RECORDS SUPPLIED Block Start
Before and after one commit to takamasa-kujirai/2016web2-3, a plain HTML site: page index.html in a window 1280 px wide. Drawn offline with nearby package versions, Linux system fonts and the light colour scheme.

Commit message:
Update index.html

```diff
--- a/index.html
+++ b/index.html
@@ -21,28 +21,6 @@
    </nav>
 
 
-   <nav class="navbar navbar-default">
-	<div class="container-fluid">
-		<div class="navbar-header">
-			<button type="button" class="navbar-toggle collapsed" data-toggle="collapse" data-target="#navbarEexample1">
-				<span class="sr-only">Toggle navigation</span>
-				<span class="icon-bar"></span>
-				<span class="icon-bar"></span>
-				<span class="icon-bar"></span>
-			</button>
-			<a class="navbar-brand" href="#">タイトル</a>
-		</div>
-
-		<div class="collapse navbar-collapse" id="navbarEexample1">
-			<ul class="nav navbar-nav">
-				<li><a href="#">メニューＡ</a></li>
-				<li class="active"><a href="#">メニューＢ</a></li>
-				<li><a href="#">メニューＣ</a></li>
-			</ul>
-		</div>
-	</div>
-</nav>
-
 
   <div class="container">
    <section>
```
RECORDS SUPPLIED Block End
## WHAT IS EXPECTED
Among the lines above, list those that contain the word "href".

## SOLUTION TO THE PROBLEM
-			<a class="navbar-brand" href="#">タイトル</a>
-				<li><a href="#">メニューＡ</a></li>
-				<li class="active"><a href="#">メニューＢ</a></li>
-				<li><a href="#">メニューＣ</a></li>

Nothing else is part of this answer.